### EXERCISE:
Scan the entries below and state how many lines contain "README". No other output.

*** Opening DATA EXCERPTS ***

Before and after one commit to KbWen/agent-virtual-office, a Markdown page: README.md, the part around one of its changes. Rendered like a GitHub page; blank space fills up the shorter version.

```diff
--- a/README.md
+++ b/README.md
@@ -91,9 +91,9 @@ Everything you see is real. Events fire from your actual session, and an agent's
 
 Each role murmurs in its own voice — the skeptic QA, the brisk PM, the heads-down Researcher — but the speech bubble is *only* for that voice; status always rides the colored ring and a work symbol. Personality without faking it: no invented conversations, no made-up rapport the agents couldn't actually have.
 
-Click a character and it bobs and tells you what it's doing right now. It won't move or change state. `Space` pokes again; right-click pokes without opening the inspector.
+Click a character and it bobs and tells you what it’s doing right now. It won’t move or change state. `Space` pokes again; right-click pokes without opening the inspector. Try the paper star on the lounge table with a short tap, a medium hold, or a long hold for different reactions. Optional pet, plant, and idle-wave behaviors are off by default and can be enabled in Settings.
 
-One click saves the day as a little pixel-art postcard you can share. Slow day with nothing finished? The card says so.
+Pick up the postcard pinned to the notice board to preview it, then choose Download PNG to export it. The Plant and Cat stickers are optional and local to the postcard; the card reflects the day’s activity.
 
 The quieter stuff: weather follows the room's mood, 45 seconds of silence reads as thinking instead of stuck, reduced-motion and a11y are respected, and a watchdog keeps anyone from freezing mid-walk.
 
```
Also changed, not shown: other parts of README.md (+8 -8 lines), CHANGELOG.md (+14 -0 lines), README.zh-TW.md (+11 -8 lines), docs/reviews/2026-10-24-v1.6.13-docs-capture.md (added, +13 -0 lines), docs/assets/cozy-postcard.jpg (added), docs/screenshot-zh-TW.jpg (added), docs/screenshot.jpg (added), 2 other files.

*** Closing DATA EXCERPTS ***

### YOUR SOLUTION:
4